Should We Ban Autonomous Vehicles?

Automotive pedestrian safety.

Posted Mar 29, 2018

For many years during the brief drive to my office in downtown Mt. Clemens, I would daily pass an elementary school near the train tracks on Cass Avenue.  The school sits within eyeshot of the old train station where Thomas Edison once learned to operate the telegraph.  The legend goes that Edison one day saved the station master’s child from being run over by a train, and in appreciation he taught the young Edison how to work the telegraph. 

Each day as I passed the school I would observe the teacher who served as the cross-walk  guard waved to every car and made eye contact with each driver as they passed.  In the mornings the traffic was heavy and I never understood how this woman, rain or shine, could so vigorously wave to so many drivers.  I had the thought she was doing this to remind the drivers to slow down because children had to cross the road and there were no traffic lights or even a designated cross walk for the charter school students.  Last week a driver crashed into the teacher and seriously injured her.  I was told by several people she is now on life-support until her organs can be harvested in order to give others a chance at life.  After she was struck by the mini-van and taken to the hospital, the county sheriffs orchestrated the children’s cross-walk that day.  I never thought I would be so sad to not see this dedicated teacher waving as I pass by the school.

About 10 years ago I performed the annual function of taking my daughter to a daddy’s daughter dance at our health club.  My daughter enjoyed the attention, and it was always an event we both anticipated with joy.  One of the activities at the dance was an opportunity to have our photographs taken.  I was deeply saddened to hear that at the previous year’s dance a father and daughter had their pictures taken together, and a few days later the daughter was killed when a car struck her while backing out of the driveway.  The picture taken at the daddy daughter’s dance was her last.

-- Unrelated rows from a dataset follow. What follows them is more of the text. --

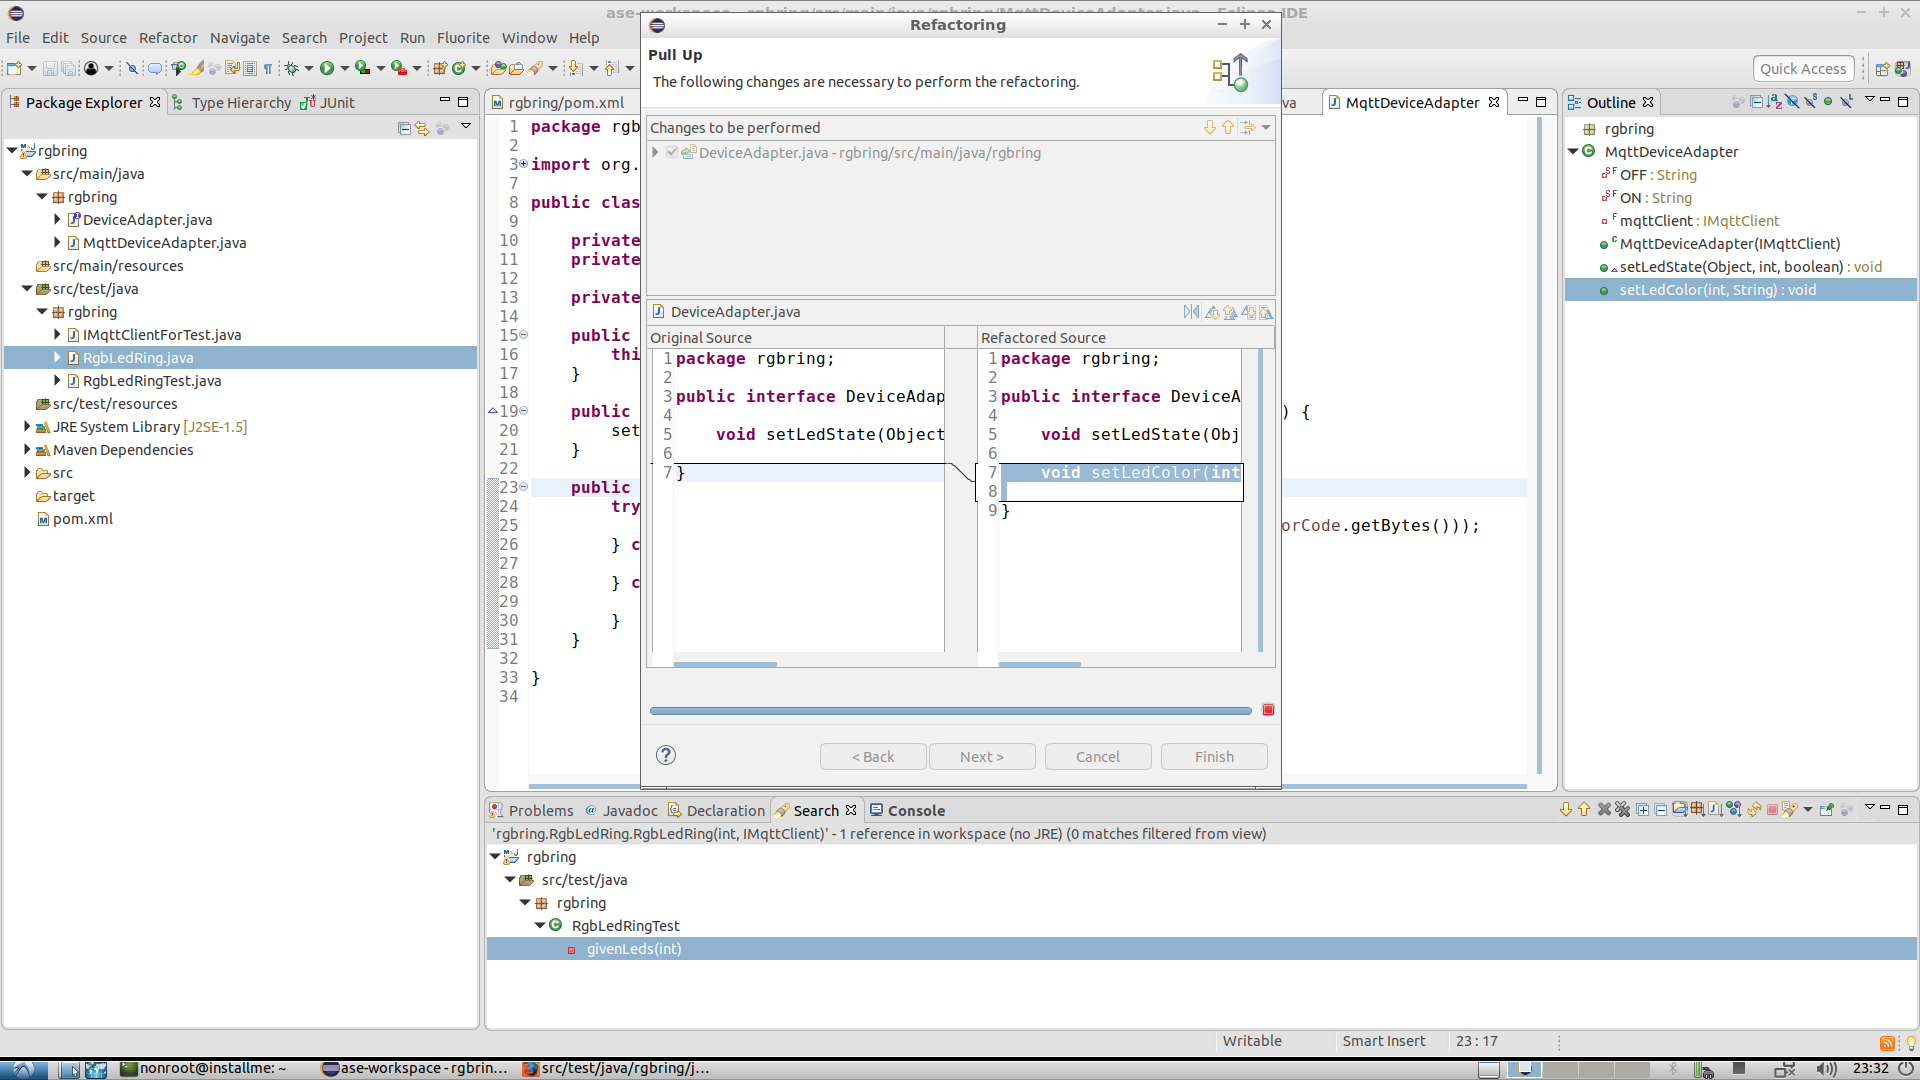
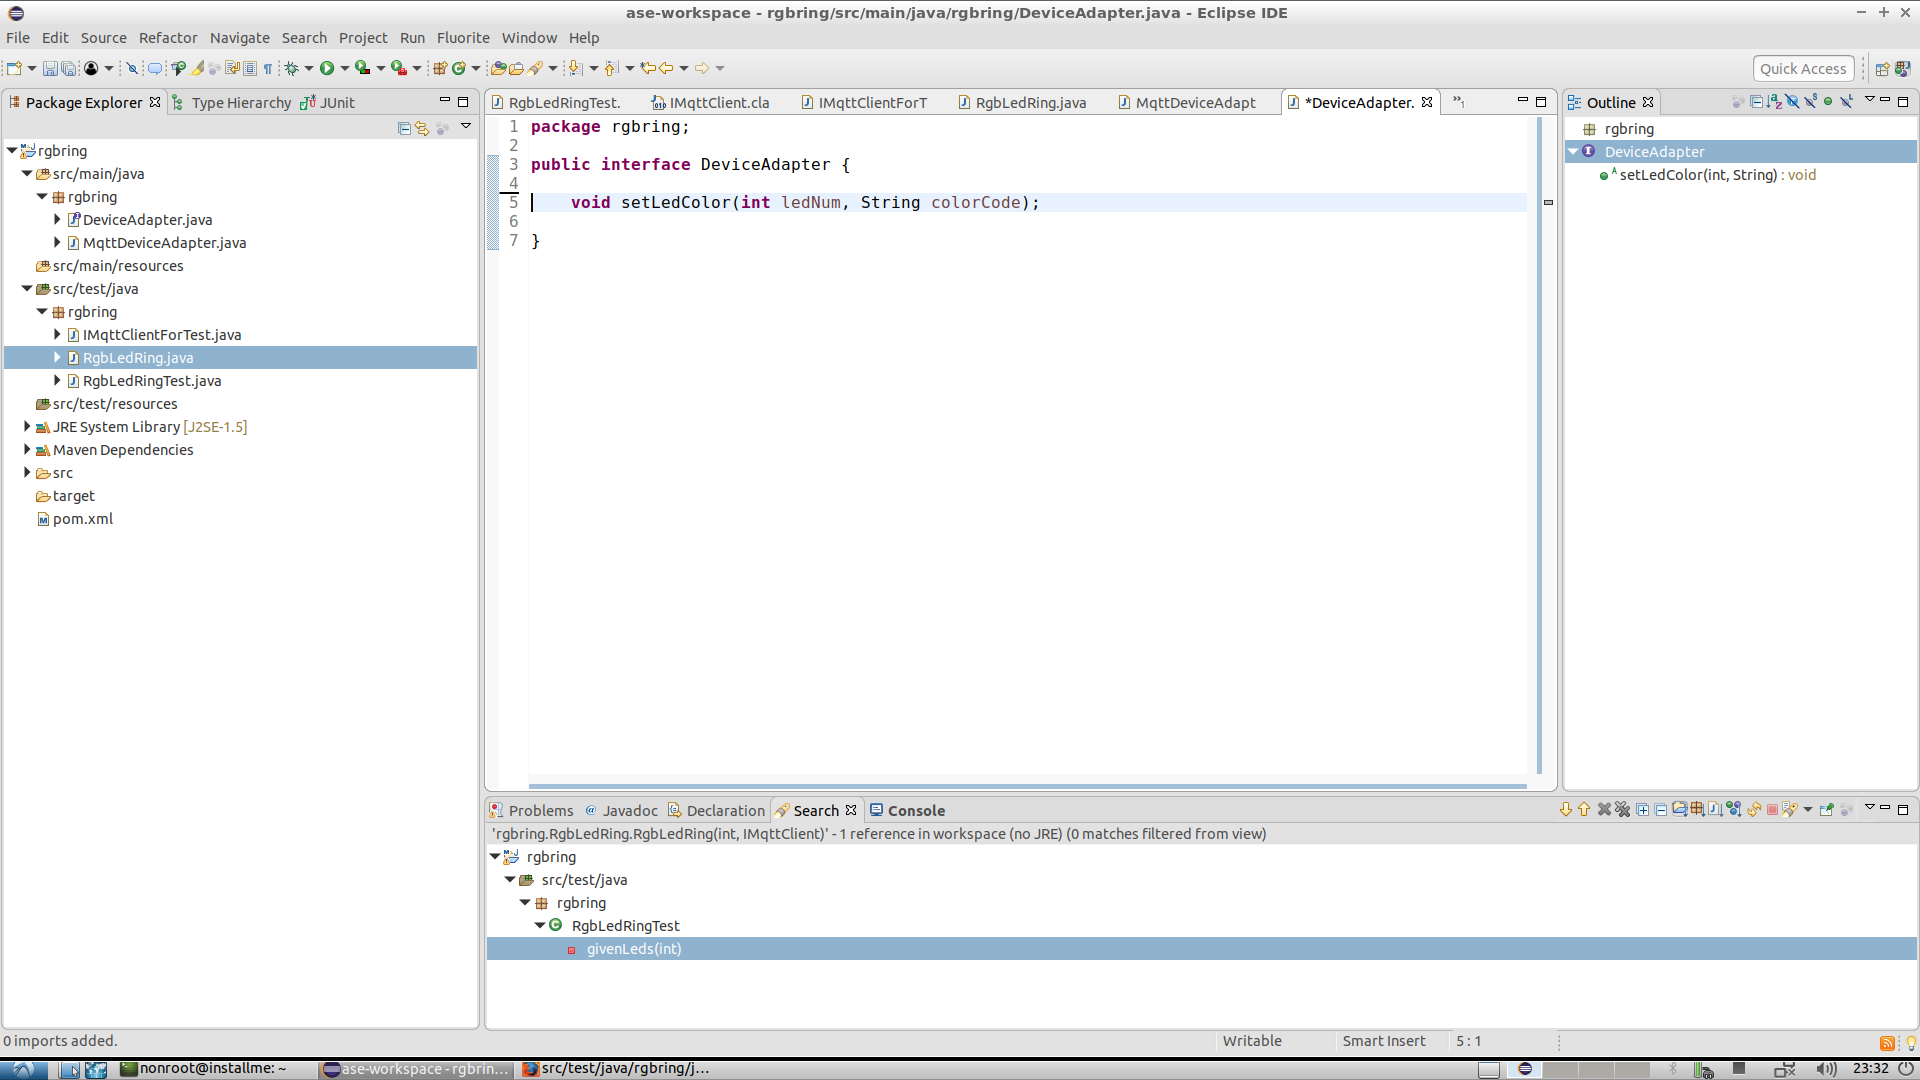
autocommit on change

diff --git a/src/main/java/rgbring/DeviceAdapter.java b/src/main/java/rgbring/DeviceAdapter.java
@@ -2,8 +2,6 @@ package rgbring;
 
 public interface DeviceAdapter {
 
-	void setLedState(Object rgbLedRing, int ledNum, boolean ledState);
-
 	void setLedColor(int ledNum, String colorCode);
 
 }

Last week a pedestrian was killed by an autonomous vehicle in Arizona.  This event reinforced for many American’s their fear of this new technology and their ready bias to scratch this new technology.  I ask if this is rational.

The truth is that every time we enter the roadway we are venturing onto a battleground that takes more lives and injuries more than the Vietnam War.  In World War II Churchill had to make the soul-crushing decision to sacrifice the Calais garrison of 3,000 lightly armed British riflemen on order to hold off 25,000 advancing Nazi troops.  Members of the 51st Highland division fought for four days before falling, allowing the 300,000 soldiers trapped on the beaches of Dunkirk to be evacuated. 

Similar in scope of tragedy, horrific and sickening sacrifices will have to be made during the transition and development of autonomous vehicles.  Each time there is an accident with the autonomous vehicle that results in injuries or deaths, there will be a public outcry to ban them.  But the alternative is far less thinkable, i.e. to continue on the same path of mass carnage we have traveled for the past 126 years.  Estimates are given of around 4 million motor vehicle fatalities in the United States from 1899 to present.

Perhaps there are better ways to limit the number of injuries and fatalities during this development phase, and every precaution clearly needs to be taken.  But in all reality, I expect no matter how many precautions are taken, there will still be some catastrophic failures.  But sadly, we must not stop because of these losses.  If touched directly by such a failure I am certain I would not be able to write these words as easily, but in such a case I would hope someone else would.